YOUR INSTRUCTIONS: Every line of the data below needs to be reproduced exactly.

=== Section Start ===

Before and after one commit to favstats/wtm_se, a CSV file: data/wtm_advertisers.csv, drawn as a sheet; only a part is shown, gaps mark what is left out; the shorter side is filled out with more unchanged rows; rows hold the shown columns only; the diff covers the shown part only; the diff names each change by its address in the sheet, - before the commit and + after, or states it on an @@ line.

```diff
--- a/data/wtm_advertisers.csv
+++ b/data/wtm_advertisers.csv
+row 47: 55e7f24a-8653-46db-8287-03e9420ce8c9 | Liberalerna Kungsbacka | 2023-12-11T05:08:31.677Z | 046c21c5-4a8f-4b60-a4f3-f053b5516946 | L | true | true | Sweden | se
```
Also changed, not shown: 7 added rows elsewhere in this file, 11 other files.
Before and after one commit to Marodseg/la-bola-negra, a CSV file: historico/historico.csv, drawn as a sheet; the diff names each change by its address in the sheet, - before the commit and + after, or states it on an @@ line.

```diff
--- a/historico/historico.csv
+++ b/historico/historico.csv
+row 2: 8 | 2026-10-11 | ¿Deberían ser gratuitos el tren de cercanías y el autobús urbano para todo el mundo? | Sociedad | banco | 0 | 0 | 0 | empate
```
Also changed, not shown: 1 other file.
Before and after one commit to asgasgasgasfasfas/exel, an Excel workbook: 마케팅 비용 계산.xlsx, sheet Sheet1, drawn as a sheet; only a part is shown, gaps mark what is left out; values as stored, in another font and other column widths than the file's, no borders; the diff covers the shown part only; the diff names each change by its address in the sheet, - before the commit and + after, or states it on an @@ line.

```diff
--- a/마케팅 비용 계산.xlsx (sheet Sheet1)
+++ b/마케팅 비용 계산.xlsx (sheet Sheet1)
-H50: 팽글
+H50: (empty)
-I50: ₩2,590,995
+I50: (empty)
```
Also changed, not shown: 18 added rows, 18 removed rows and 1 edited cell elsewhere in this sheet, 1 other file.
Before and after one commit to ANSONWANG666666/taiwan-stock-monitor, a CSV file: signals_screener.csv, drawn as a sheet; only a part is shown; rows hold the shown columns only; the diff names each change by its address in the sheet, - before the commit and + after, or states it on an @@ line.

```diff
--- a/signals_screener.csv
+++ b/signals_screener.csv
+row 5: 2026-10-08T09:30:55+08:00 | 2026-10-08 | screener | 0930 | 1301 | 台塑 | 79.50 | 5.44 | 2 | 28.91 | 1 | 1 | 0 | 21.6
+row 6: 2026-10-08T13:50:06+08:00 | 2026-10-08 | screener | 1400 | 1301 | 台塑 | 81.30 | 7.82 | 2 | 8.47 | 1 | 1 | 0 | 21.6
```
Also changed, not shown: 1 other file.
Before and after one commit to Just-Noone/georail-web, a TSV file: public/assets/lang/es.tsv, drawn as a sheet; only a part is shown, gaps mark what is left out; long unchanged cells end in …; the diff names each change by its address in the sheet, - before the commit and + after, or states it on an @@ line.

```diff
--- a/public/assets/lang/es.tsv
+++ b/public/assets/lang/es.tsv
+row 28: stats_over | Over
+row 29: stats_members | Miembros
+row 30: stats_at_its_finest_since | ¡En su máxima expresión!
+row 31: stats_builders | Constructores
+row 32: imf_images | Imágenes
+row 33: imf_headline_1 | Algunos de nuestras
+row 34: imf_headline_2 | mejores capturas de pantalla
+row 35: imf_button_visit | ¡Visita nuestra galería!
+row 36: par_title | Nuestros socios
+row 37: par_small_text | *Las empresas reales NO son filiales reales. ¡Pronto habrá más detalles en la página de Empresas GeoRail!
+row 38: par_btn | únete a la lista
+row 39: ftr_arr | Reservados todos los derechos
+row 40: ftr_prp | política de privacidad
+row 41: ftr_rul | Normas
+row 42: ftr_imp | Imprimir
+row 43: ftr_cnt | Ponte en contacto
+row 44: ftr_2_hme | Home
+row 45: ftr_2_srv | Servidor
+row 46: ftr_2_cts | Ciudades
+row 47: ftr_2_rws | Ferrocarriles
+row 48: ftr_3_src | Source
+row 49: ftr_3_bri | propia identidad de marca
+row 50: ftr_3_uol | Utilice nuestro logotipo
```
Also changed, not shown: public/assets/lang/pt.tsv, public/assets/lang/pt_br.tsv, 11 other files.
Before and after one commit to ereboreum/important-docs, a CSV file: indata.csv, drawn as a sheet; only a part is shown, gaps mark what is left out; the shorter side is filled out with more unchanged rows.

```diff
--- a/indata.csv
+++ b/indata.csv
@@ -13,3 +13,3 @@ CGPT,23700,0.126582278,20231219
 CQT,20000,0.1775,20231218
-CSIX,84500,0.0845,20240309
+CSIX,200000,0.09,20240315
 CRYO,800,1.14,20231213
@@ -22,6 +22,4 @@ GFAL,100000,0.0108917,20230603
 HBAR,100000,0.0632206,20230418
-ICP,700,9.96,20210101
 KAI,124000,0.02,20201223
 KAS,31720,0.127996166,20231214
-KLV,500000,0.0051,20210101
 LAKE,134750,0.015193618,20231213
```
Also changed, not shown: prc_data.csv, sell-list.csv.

=== Section End ===

REPLY TO THE EXERCISE:
Before and after one commit to favstats/wtm_se, a CSV file: data/wtm_advertisers.csv, drawn as a sheet; only a part is shown, gaps mark what is left out; the shorter side is filled out with more unchanged rows; rows hold the shown columns only; the diff covers the shown part only; the diff names each change by its address in the sheet, - before the commit and + after, or states it on an @@ line.

```diff
--- a/data/wtm_advertisers.csv
+++ b/data/wtm_advertisers.csv
+row 47: 55e7f24a-8653-46db-8287-03e9420ce8c9 | Liberalerna Kungsbacka | 2023-12-11T05:08:31.677Z | 046c21c5-4a8f-4b60-a4f3-f053b5516946 | L | true | true | Sweden | se
```
Also changed, not shown: 7 added rows elsewhere in this file, 11 other files.
Before and after one commit to Marodseg/la-bola-negra, a CSV file: historico/historico.csv, drawn as a sheet; the diff names each change by its address in the sheet, - before the commit and + after, or states it on an @@ line.

```diff
--- a/historico/historico.csv
+++ b/historico/historico.csv
+row 2: 8 | 2026-10-11 | ¿Deberían ser gratuitos el tren de cercanías y el autobús urbano para todo el mundo? | Sociedad | banco | 0 | 0 | 0 | empate
```
Also changed, not shown: 1 other file.
Before and after one commit to asgasgasgasfasfas/exel, an Excel workbook: 마케팅 비용 계산.xlsx, sheet Sheet1, drawn as a sheet; only a part is shown, gaps mark what is left out; values as stored, in another font and other column widths than the file's, no borders; the diff covers the shown part only; the diff names each change by its address in the sheet, - before the commit and + after, or states it on an @@ line.

```diff
--- a/마케팅 비용 계산.xlsx (sheet Sheet1)
+++ b/마케팅 비용 계산.xlsx (sheet Sheet1)
-H50: 팽글
+H50: (empty)
-I50: ₩2,590,995
+I50: (empty)
```
Also changed, not shown: 18 added rows, 18 removed rows and 1 edited cell elsewhere in this sheet, 1 other file.
Before and after one commit to ANSONWANG666666/taiwan-stock-monitor, a CSV file: signals_screener.csv, drawn as a sheet; only a part is shown; rows hold the shown columns only; the diff names each change by its address in the sheet, - before the commit and + after, or states it on an @@ line.

```diff
--- a/signals_screener.csv
+++ b/signals_screener.csv
+row 5: 2026-10-08T09:30:55+08:00 | 2026-10-08 | screener | 0930 | 1301 | 台塑 | 79.50 | 5.44 | 2 | 28.91 | 1 | 1 | 0 | 21.6
+row 6: 2026-10-08T13:50:06+08:00 | 2026-10-08 | screener | 1400 | 1301 | 台塑 | 81.30 | 7.82 | 2 | 8.47 | 1 | 1 | 0 | 21.6
```
Also changed, not shown: 1 other file.
Before and after one commit to Just-Noone/georail-web, a TSV file: public/assets/lang/es.tsv, drawn as a sheet; only a part is shown, gaps mark what is left out; long unchanged cells end in …; the diff names each change by its address in the sheet, - before the commit and + after, or states it on an @@ line.

```diff
--- a/public/assets/lang/es.tsv
+++ b/public/assets/lang/es.tsv
+row 28: stats_over | Over
+row 29: stats_members | Miembros
+row 30: stats_at_its_finest_since | ¡En su máxima expresión!
+row 31: stats_builders | Constructores
+row 32: imf_images | Imágenes
+row 33: imf_headline_1 | Algunos de nuestras
+row 34: imf_headline_2 | mejores capturas de pantalla
+row 35: imf_button_visit | ¡Visita nuestra galería!
+row 36: par_title | Nuestros socios
+row 37: par_small_text | *Las empresas reales NO son filiales reales. ¡Pronto habrá más detalles en la página de Empresas GeoRail!
+row 38: par_btn | únete a la lista
+row 39: ftr_arr | Reservados todos los derechos
+row 40: ftr_prp | política de privacidad
+row 41: ftr_rul | Normas
+row 42: ftr_imp | Imprimir
+row 43: ftr_cnt | Ponte en contacto
+row 44: ftr_2_hme | Home
+row 45: ftr_2_srv | Servidor
+row 46: ftr_2_cts | Ciudades
+row 47: ftr_2_rws | Ferrocarriles
+row 48: ftr_3_src | Source
+row 49: ftr_3_bri | propia identidad de marca
+row 50: ftr_3_uol | Utilice nuestro logotipo
```
Also changed, not shown: public/assets/lang/pt.tsv, public/assets/lang/pt_br.tsv, 11 other files.
Before and after one commit to ereboreum/important-docs, a CSV file: indata.csv, drawn as a sheet; only a part is shown, gaps mark what is left out; the shorter side is filled out with more unchanged rows.

```diff
--- a/indata.csv
+++ b/indata.csv
@@ -13,3 +13,3 @@ CGPT,23700,0.126582278,20231219
 CQT,20000,0.1775,20231218
-CSIX,84500,0.0845,20240309
+CSIX,200000,0.09,20240315
 CRYO,800,1.14,20231213
@@ -22,6 +22,4 @@ GFAL,100000,0.0108917,20230603
 HBAR,100000,0.0632206,20230418
-ICP,700,9.96,20210101
 KAI,124000,0.02,20201223
 KAS,31720,0.127996166,20231214
-KLV,500000,0.0051,20210101
 LAKE,134750,0.015193618,20231213
```
Also changed, not shown: prc_data.csv, sell-list.csv.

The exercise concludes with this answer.